[Records from a collection]
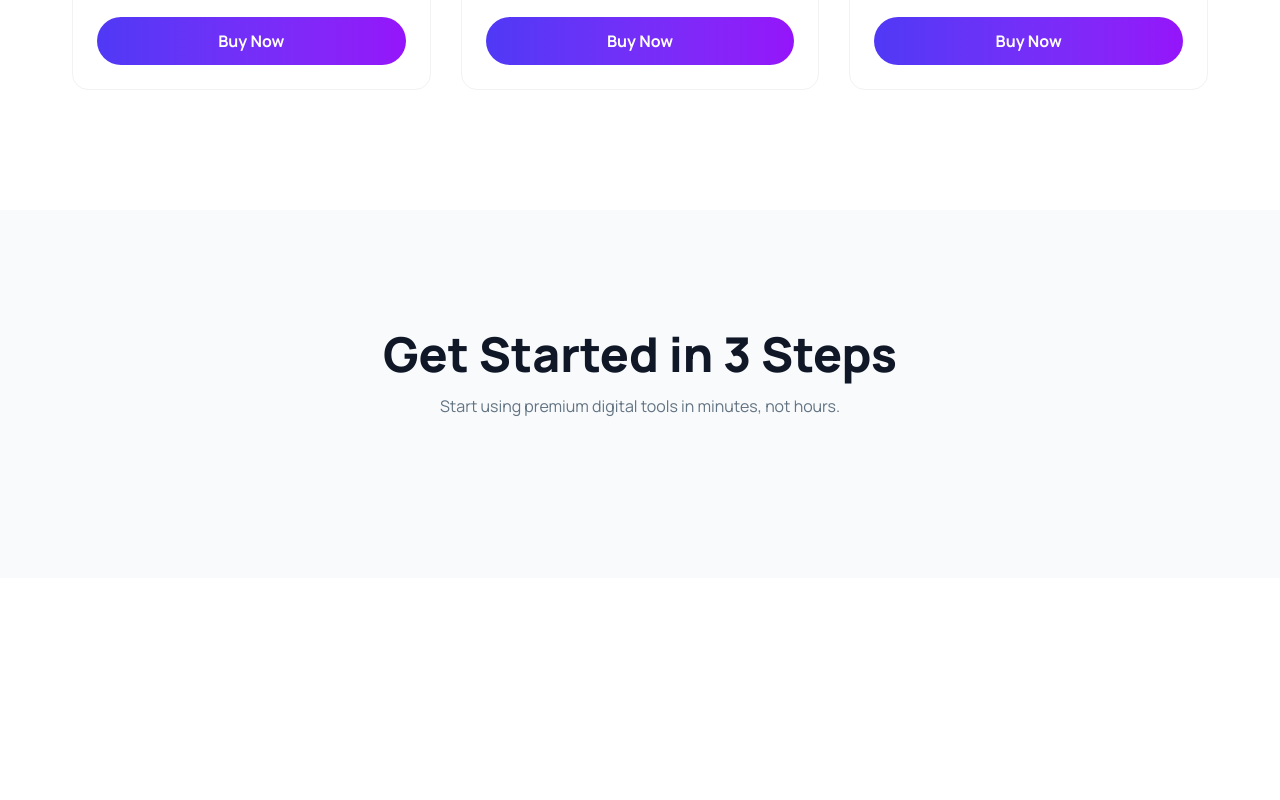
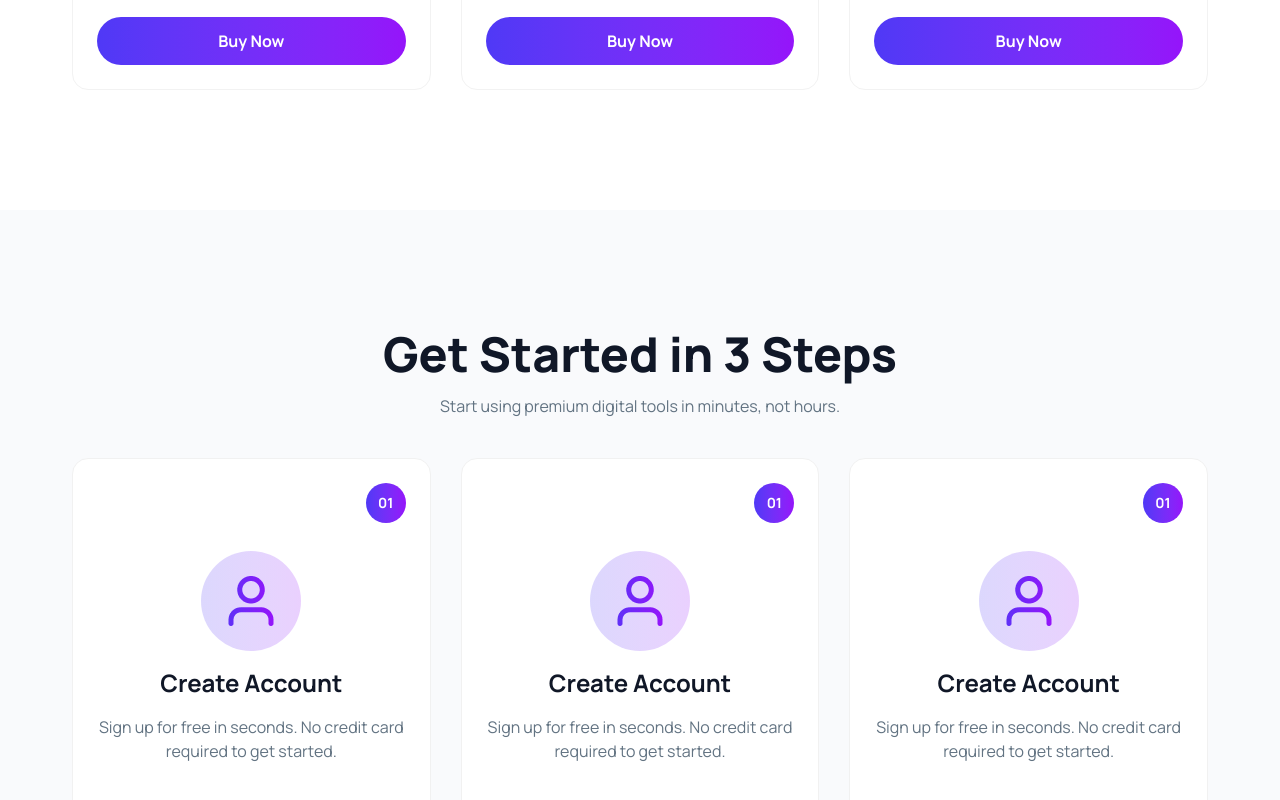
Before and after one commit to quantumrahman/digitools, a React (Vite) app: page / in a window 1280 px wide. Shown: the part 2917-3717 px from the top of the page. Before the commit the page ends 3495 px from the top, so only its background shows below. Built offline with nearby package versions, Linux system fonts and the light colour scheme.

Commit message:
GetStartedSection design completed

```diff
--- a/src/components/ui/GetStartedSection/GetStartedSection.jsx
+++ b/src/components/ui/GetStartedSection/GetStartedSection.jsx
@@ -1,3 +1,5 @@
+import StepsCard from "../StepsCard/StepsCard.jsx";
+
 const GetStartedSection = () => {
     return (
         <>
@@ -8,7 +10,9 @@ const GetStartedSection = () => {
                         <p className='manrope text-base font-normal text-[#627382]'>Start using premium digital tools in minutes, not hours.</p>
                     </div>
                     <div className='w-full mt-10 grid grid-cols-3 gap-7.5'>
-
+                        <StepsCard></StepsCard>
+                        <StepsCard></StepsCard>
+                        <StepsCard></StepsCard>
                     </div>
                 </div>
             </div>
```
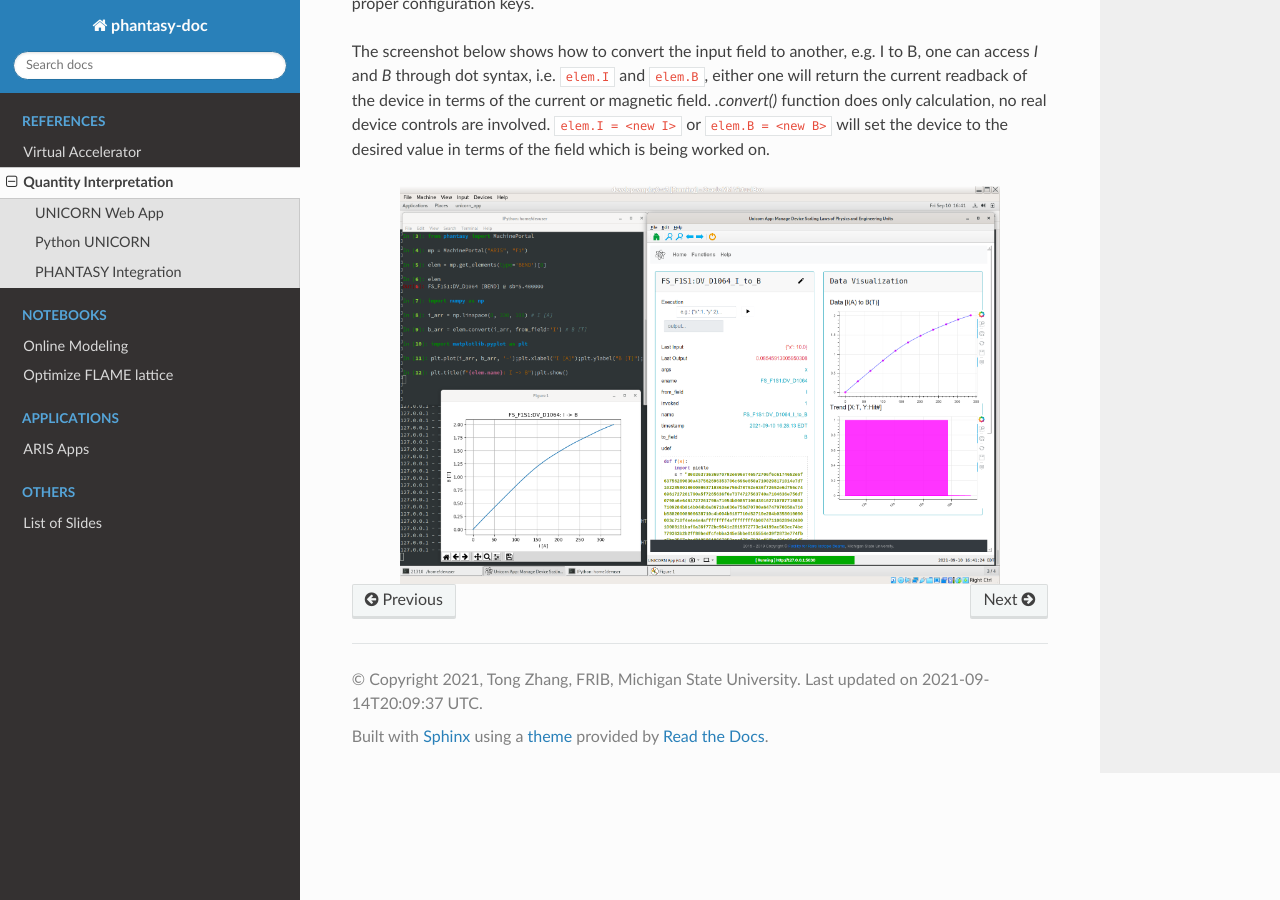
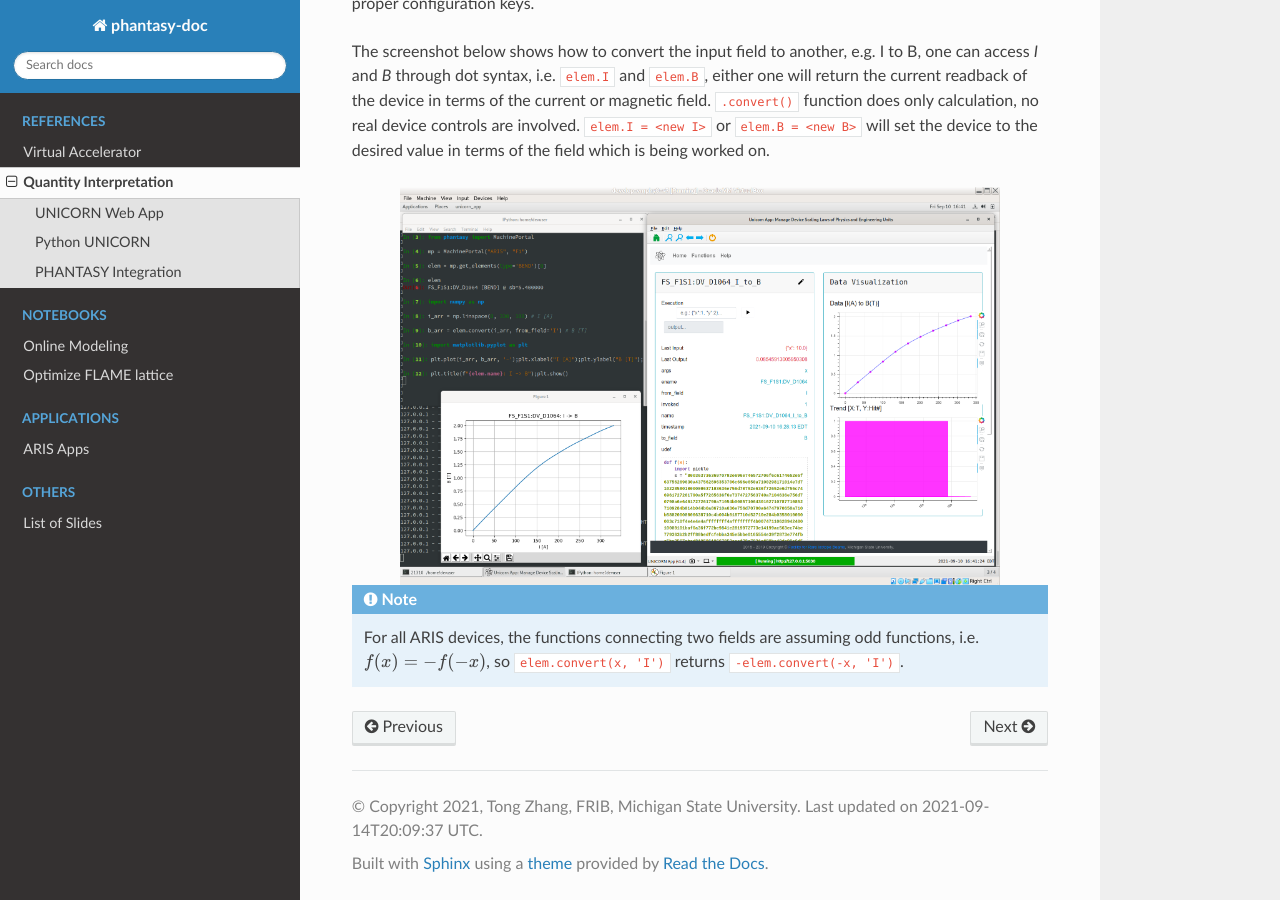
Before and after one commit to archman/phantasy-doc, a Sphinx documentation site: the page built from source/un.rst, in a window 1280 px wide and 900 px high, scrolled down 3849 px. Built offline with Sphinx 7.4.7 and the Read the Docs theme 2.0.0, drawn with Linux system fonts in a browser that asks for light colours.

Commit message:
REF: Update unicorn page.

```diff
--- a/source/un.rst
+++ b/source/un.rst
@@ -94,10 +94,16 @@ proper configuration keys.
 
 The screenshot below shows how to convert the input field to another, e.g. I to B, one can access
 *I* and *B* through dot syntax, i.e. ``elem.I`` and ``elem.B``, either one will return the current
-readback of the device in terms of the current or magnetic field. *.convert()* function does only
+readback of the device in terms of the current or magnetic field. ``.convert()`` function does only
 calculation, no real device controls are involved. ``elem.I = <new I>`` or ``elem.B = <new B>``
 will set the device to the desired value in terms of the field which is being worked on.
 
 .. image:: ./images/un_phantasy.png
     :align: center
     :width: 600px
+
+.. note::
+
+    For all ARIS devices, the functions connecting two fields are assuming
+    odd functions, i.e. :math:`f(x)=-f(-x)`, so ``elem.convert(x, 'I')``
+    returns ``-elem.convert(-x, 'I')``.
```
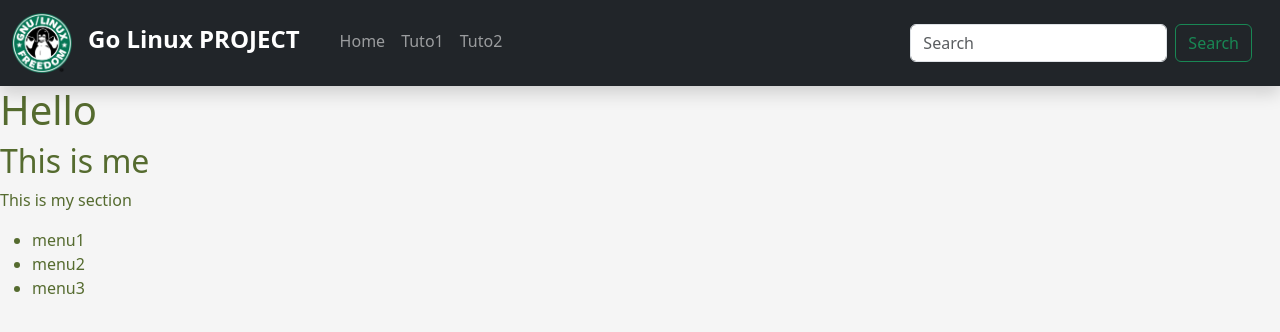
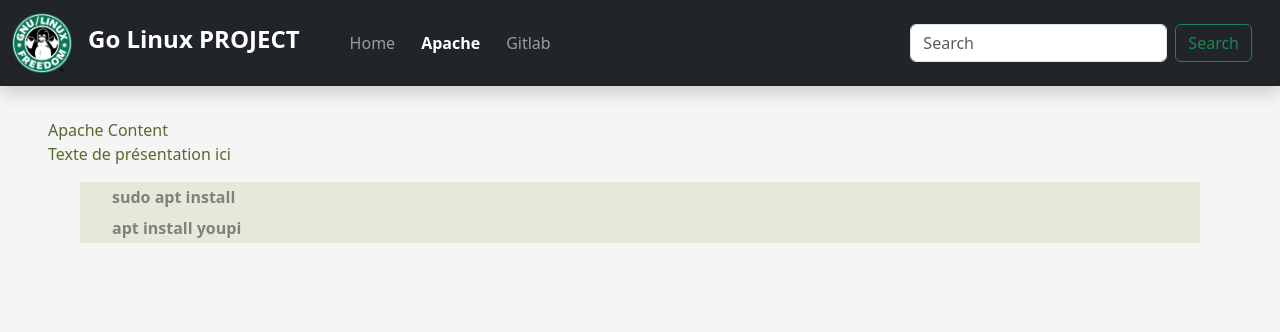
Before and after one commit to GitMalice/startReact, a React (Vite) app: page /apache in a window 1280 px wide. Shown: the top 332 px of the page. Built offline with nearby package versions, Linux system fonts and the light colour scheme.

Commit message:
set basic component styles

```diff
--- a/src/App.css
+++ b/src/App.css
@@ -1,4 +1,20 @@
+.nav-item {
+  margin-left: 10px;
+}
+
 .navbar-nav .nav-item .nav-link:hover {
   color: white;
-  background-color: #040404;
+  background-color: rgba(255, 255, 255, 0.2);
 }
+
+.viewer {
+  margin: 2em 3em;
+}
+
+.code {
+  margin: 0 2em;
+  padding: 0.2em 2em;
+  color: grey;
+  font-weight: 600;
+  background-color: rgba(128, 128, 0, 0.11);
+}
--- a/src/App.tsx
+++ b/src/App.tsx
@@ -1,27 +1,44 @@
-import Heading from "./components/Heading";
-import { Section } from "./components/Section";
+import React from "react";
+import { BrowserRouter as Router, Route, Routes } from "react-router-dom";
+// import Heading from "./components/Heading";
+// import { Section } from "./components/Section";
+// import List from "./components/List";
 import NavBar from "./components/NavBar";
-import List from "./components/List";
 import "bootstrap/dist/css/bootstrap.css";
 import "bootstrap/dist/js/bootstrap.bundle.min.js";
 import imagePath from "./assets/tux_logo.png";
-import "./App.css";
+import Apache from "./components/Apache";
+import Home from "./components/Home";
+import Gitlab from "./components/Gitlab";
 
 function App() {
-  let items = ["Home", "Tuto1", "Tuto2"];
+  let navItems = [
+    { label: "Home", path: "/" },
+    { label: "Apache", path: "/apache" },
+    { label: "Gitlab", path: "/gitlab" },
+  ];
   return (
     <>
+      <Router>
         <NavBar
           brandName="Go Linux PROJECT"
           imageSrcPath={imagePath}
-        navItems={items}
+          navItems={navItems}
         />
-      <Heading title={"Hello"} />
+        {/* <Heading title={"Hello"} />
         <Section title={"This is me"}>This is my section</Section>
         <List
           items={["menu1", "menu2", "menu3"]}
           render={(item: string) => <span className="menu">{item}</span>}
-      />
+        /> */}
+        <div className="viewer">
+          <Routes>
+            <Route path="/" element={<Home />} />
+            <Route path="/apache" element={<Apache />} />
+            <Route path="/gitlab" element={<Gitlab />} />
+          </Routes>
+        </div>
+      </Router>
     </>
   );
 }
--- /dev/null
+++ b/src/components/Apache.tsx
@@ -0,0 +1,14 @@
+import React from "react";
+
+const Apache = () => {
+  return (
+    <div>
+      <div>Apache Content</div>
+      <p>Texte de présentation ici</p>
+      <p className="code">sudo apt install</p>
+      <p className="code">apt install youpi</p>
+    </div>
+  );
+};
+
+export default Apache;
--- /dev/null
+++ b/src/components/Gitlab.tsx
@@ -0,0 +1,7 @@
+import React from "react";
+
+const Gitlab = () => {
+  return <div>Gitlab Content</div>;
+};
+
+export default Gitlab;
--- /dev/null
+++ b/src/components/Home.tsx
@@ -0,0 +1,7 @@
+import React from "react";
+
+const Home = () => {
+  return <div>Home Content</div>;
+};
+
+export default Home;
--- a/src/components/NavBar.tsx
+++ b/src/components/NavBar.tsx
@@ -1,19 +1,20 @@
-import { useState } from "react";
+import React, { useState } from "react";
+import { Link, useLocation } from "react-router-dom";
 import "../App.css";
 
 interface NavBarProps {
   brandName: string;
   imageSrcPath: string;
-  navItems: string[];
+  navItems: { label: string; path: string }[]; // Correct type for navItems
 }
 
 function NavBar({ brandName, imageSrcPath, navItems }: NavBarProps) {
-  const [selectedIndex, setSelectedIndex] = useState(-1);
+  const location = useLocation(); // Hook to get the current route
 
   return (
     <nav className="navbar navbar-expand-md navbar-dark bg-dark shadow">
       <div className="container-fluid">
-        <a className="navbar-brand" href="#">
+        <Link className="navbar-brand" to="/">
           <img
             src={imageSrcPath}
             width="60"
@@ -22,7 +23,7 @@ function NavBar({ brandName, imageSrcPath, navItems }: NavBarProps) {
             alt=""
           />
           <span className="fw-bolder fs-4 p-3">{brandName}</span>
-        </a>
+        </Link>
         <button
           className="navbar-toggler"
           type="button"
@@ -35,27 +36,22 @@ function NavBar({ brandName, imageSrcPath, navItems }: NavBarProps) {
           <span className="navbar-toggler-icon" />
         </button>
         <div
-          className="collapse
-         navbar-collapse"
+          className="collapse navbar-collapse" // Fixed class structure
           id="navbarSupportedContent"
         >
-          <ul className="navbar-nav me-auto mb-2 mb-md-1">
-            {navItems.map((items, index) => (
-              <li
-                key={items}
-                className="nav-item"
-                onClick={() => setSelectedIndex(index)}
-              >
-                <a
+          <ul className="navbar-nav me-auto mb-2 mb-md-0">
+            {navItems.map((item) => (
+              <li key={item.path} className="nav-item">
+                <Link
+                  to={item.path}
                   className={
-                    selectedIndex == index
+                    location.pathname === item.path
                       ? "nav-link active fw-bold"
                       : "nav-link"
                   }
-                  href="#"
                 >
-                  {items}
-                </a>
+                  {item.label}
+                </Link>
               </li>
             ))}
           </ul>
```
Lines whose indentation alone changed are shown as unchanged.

* **EXERCISE BRIEF**
Exactly as written, copy the entries above without their pictures.

* **ANSWER SECTION**
Before and after one commit to quantumrahman/digitools, a React (Vite) app: page / in a window 1280 px wide. Shown: the part 2917-3717 px from the top of the page. Before the commit the page ends 3495 px from the top, so only its background shows below. Built offline with nearby package versions, Linux system fonts and the light colour scheme.

Commit message:
GetStartedSection design completed

```diff
--- a/src/components/ui/GetStartedSection/GetStartedSection.jsx
+++ b/src/components/ui/GetStartedSection/GetStartedSection.jsx
@@ -1,3 +1,5 @@
+import StepsCard from "../StepsCard/StepsCard.jsx";
+
 const GetStartedSection = () => {
     return (
         <>
@@ -8,7 +10,9 @@ const GetStartedSection = () => {
                         <p className='manrope text-base font-normal text-[#627382]'>Start using premium digital tools in minutes, not hours.</p>
                     </div>
                     <div className='w-full mt-10 grid grid-cols-3 gap-7.5'>
-
+                        <StepsCard></StepsCard>
+                        <StepsCard></StepsCard>
+                        <StepsCard></StepsCard>
                     </div>
                 </div>
             </div>
```
Before and after one commit to archman/phantasy-doc, a Sphinx documentation site: the page built from source/un.rst, in a window 1280 px wide and 900 px high, scrolled down 3849 px. Built offline with Sphinx 7.4.7 and the Read the Docs theme 2.0.0, drawn with Linux system fonts in a browser that asks for light colours.

Commit message:
REF: Update unicorn page.

```diff
--- a/source/un.rst
+++ b/source/un.rst
@@ -94,10 +94,16 @@ proper configuration keys.
 
 The screenshot below shows how to convert the input field to another, e.g. I to B, one can access
 *I* and *B* through dot syntax, i.e. ``elem.I`` and ``elem.B``, either one will return the current
-readback of the device in terms of the current or magnetic field. *.convert()* function does only
+readback of the device in terms of the current or magnetic field. ``.convert()`` function does only
 calculation, no real device controls are involved. ``elem.I = <new I>`` or ``elem.B = <new B>``
 will set the device to the desired value in terms of the field which is being worked on.
 
 .. image:: ./images/un_phantasy.png
     :align: center
     :width: 600px
+
+.. note::
+
+    For all ARIS devices, the functions connecting two fields are assuming
+    odd functions, i.e. :math:`f(x)=-f(-x)`, so ``elem.convert(x, 'I')``
+    returns ``-elem.convert(-x, 'I')``.
```
Before and after one commit to GitMalice/startReact, a React (Vite) app: page /apache in a window 1280 px wide. Shown: the top 332 px of the page. Built offline with nearby package versions, Linux system fonts and the light colour scheme.

Commit message:
set basic component styles

```diff
--- a/src/App.css
+++ b/src/App.css
@@ -1,4 +1,20 @@
+.nav-item {
+  margin-left: 10px;
+}
+
 .navbar-nav .nav-item .nav-link:hover {
   color: white;
-  background-color: #040404;
+  background-color: rgba(255, 255, 255, 0.2);
 }
+
+.viewer {
+  margin: 2em 3em;
+}
+
+.code {
+  margin: 0 2em;
+  padding: 0.2em 2em;
+  color: grey;
+  font-weight: 600;
+  background-color: rgba(128, 128, 0, 0.11);
+}
--- a/src/App.tsx
+++ b/src/App.tsx
@@ -1,27 +1,44 @@
-import Heading from "./components/Heading";
-import { Section } from "./components/Section";
+import React from "react";
+import { BrowserRouter as Router, Route, Routes } from "react-router-dom";
+// import Heading from "./components/Heading";
+// import { Section } from "./components/Section";
+// import List from "./components/List";
 import NavBar from "./components/NavBar";
-import List from "./components/List";
 import "bootstrap/dist/css/bootstrap.css";
 import "bootstrap/dist/js/bootstrap.bundle.min.js";
 import imagePath from "./assets/tux_logo.png";
-import "./App.css";
+import Apache from "./components/Apache";
+import Home from "./components/Home";
+import Gitlab from "./components/Gitlab";
 
 function App() {
-  let items = ["Home", "Tuto1", "Tuto2"];
+  let navItems = [
+    { label: "Home", path: "/" },
+    { label: "Apache", path: "/apache" },
+    { label: "Gitlab", path: "/gitlab" },
+  ];
   return (
     <>
+      <Router>
         <NavBar
           brandName="Go Linux PROJECT"
           imageSrcPath={imagePath}
-        navItems={items}
+          navItems={navItems}
         />
-      <Heading title={"Hello"} />
+        {/* <Heading title={"Hello"} />
         <Section title={"This is me"}>This is my section</Section>
         <List
           items={["menu1", "menu2", "menu3"]}
           render={(item: string) => <span className="menu">{item}</span>}
-      />
+        /> */}
+        <div className="viewer">
+          <Routes>
+            <Route path="/" element={<Home />} />
+            <Route path="/apache" element={<Apache />} />
+            <Route path="/gitlab" element={<Gitlab />} />
+          </Routes>
+        </div>
+      </Router>
     </>
   );
 }
--- /dev/null
+++ b/src/components/Apache.tsx
@@ -0,0 +1,14 @@
+import React from "react";
+
+const Apache = () => {
+  return (
+    <div>
+      <div>Apache Content</div>
+      <p>Texte de présentation ici</p>
+      <p className="code">sudo apt install</p>
+      <p className="code">apt install youpi</p>
+    </div>
+  );
+};
+
+export default Apache;
--- /dev/null
+++ b/src/components/Gitlab.tsx
@@ -0,0 +1,7 @@
+import React from "react";
+
+const Gitlab = () => {
+  return <div>Gitlab Content</div>;
+};
+
+export default Gitlab;
--- /dev/null
+++ b/src/components/Home.tsx
@@ -0,0 +1,7 @@
+import React from "react";
+
+const Home = () => {
+  return <div>Home Content</div>;
+};
+
+export default Home;
--- a/src/components/NavBar.tsx
+++ b/src/components/NavBar.tsx
@@ -1,19 +1,20 @@
-import { useState } from "react";
+import React, { useState } from "react";
+import { Link, useLocation } from "react-router-dom";
 import "../App.css";
 
 interface NavBarProps {
   brandName: string;
   imageSrcPath: string;
-  navItems: string[];
+  navItems: { label: string; path: string }[]; // Correct type for navItems
 }
 
 function NavBar({ brandName, imageSrcPath, navItems }: NavBarProps) {
-  const [selectedIndex, setSelectedIndex] = useState(-1);
+  const location = useLocation(); // Hook to get the current route
 
   return (
     <nav className="navbar navbar-expand-md navbar-dark bg-dark shadow">
       <div className="container-fluid">
-        <a className="navbar-brand" href="#">
+        <Link className="navbar-brand" to="/">
           <img
             src={imageSrcPath}
             width="60"
@@ -22,7 +23,7 @@ function NavBar({ brandName, imageSrcPath, navItems }: NavBarProps) {
             alt=""
           />
           <span className="fw-bolder fs-4 p-3">{brandName}</span>
-        </a>
+        </Link>
         <button
           className="navbar-toggler"
           type="button"
@@ -35,27 +36,22 @@ function NavBar({ brandName, imageSrcPath, navItems }: NavBarProps) {
           <span className="navbar-toggler-icon" />
         </button>
         <div
-          className="collapse
-         navbar-collapse"
+          className="collapse navbar-collapse" // Fixed class structure
           id="navbarSupportedContent"
         >
-          <ul className="navbar-nav me-auto mb-2 mb-md-1">
-            {navItems.map((items, index) => (
-              <li
-                key={items}
-                className="nav-item"
-                onClick={() => setSelectedIndex(index)}
-              >
-                <a
+          <ul className="navbar-nav me-auto mb-2 mb-md-0">
+            {navItems.map((item) => (
+              <li key={item.path} className="nav-item">
+                <Link
+                  to={item.path}
                   className={
-                    selectedIndex == index
+                    location.pathname === item.path
                       ? "nav-link active fw-bold"
                       : "nav-link"
                   }
-                  href="#"
                 >
-                  {items}
-                </a>
+                  {item.label}
+                </Link>
               </li>
             ))}
           </ul>
```
Lines whose indentation alone changed are shown as unchanged.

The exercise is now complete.